Exercise prompt: In your copy of the entries, please include no pictures and return every word exactly.

___ Entries supplied

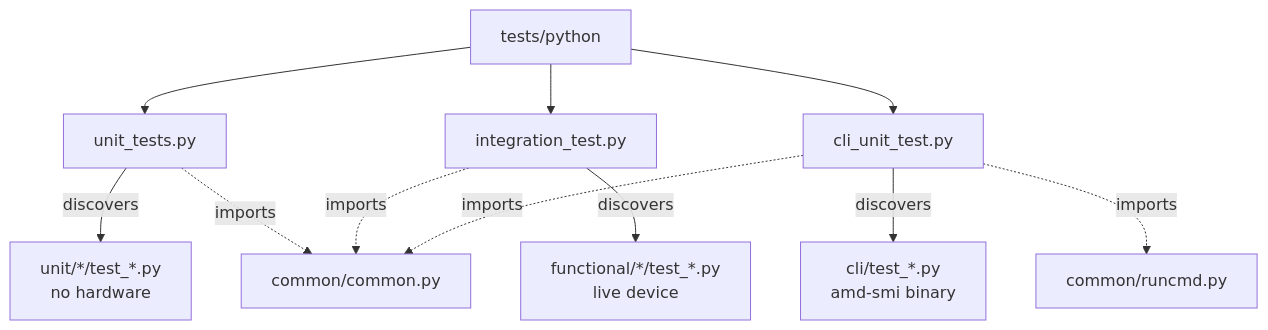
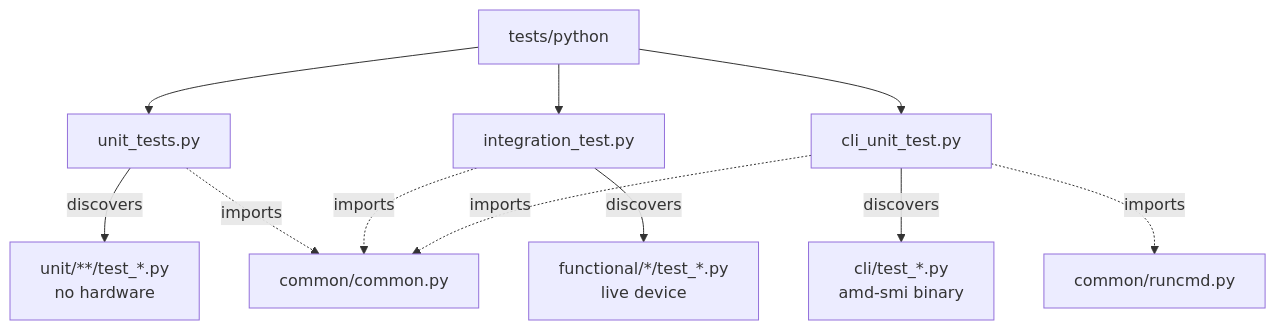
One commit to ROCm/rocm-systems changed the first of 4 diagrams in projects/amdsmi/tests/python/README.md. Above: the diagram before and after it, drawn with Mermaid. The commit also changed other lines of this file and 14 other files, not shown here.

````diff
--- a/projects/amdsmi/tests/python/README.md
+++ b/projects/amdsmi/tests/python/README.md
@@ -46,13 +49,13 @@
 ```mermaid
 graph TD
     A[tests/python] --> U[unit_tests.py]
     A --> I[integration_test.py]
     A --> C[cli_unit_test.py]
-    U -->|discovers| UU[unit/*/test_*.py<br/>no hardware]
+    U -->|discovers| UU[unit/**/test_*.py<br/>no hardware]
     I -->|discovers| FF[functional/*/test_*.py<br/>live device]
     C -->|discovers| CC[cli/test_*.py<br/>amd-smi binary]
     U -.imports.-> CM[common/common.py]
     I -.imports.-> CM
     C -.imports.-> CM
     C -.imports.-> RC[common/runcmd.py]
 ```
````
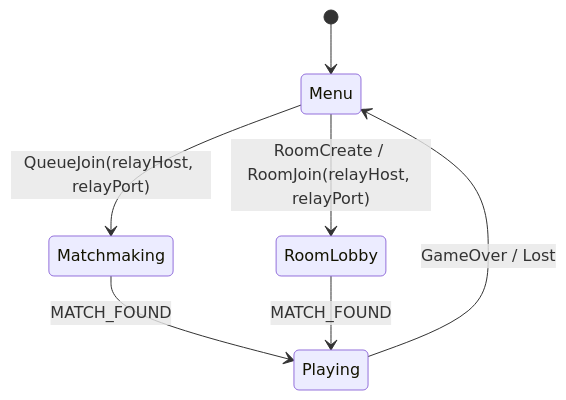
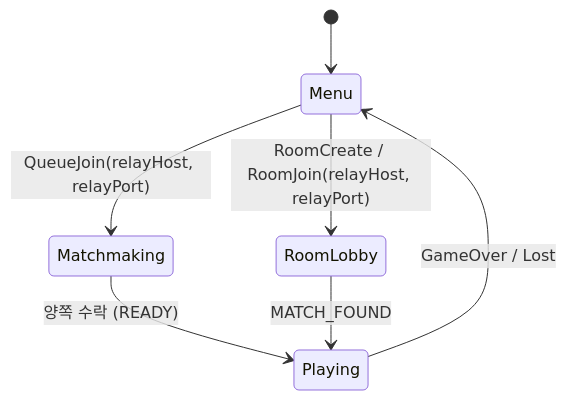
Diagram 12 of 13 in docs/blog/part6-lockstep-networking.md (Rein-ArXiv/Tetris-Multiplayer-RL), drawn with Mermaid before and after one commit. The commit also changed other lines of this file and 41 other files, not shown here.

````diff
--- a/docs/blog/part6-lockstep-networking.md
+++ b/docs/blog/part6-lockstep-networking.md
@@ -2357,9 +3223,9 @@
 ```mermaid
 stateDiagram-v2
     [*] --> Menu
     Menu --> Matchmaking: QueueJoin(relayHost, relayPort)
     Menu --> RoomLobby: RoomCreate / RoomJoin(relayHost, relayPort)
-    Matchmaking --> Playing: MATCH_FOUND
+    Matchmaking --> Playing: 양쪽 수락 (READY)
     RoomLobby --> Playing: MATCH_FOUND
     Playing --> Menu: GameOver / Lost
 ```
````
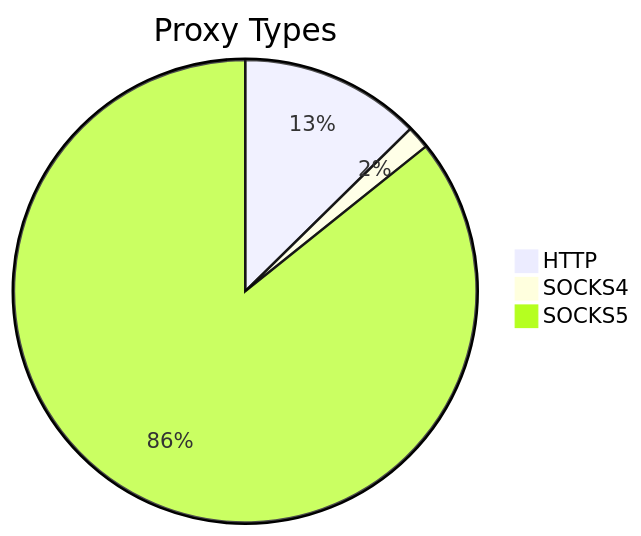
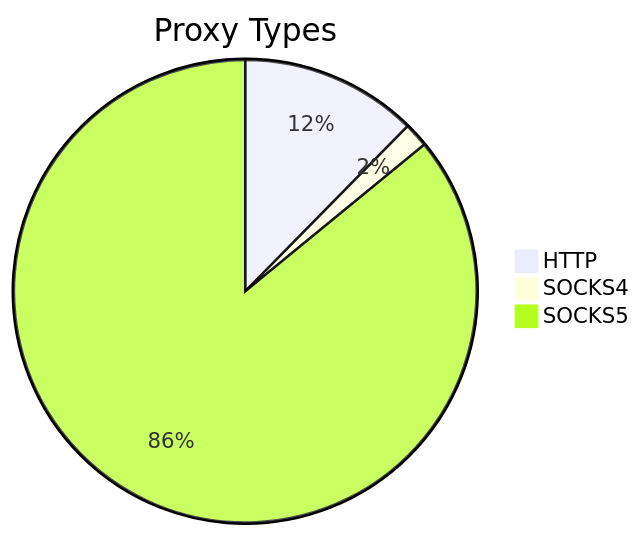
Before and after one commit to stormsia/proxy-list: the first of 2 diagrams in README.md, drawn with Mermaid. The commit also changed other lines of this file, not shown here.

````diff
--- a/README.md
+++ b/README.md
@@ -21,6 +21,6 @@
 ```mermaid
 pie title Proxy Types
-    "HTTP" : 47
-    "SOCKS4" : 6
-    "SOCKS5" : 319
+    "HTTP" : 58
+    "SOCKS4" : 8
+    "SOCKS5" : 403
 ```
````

______

Result of this exercise:
One commit to ROCm/rocm-systems changed the first of 4 diagrams in projects/amdsmi/tests/python/README.md. Above: the diagram before and after it, drawn with Mermaid. The commit also changed other lines of this file and 14 other files, not shown here.

````diff
--- a/projects/amdsmi/tests/python/README.md
+++ b/projects/amdsmi/tests/python/README.md
@@ -46,13 +49,13 @@
 ```mermaid
 graph TD
     A[tests/python] --> U[unit_tests.py]
     A --> I[integration_test.py]
     A --> C[cli_unit_test.py]
-    U -->|discovers| UU[unit/*/test_*.py<br/>no hardware]
+    U -->|discovers| UU[unit/**/test_*.py<br/>no hardware]
     I -->|discovers| FF[functional/*/test_*.py<br/>live device]
     C -->|discovers| CC[cli/test_*.py<br/>amd-smi binary]
     U -.imports.-> CM[common/common.py]
     I -.imports.-> CM
     C -.imports.-> CM
     C -.imports.-> RC[common/runcmd.py]
 ```
````
Diagram 12 of 13 in docs/blog/part6-lockstep-networking.md (Rein-ArXiv/Tetris-Multiplayer-RL), drawn with Mermaid before and after one commit. The commit also changed other lines of this file and 41 other files, not shown here.

````diff
--- a/docs/blog/part6-lockstep-networking.md
+++ b/docs/blog/part6-lockstep-networking.md
@@ -2357,9 +3223,9 @@
 ```mermaid
 stateDiagram-v2
     [*] --> Menu
     Menu --> Matchmaking: QueueJoin(relayHost, relayPort)
     Menu --> RoomLobby: RoomCreate / RoomJoin(relayHost, relayPort)
-    Matchmaking --> Playing: MATCH_FOUND
+    Matchmaking --> Playing: 양쪽 수락 (READY)
     RoomLobby --> Playing: MATCH_FOUND
     Playing --> Menu: GameOver / Lost
 ```
````
Before and after one commit to stormsia/proxy-list: the first of 2 diagrams in README.md, drawn with Mermaid. The commit also changed other lines of this file, not shown here.

````diff
--- a/README.md
+++ b/README.md
@@ -21,6 +21,6 @@
 ```mermaid
 pie title Proxy Types
-    "HTTP" : 47
-    "SOCKS4" : 6
-    "SOCKS5" : 319
+    "HTTP" : 58
+    "SOCKS4" : 8
+    "SOCKS5" : 403
 ```
````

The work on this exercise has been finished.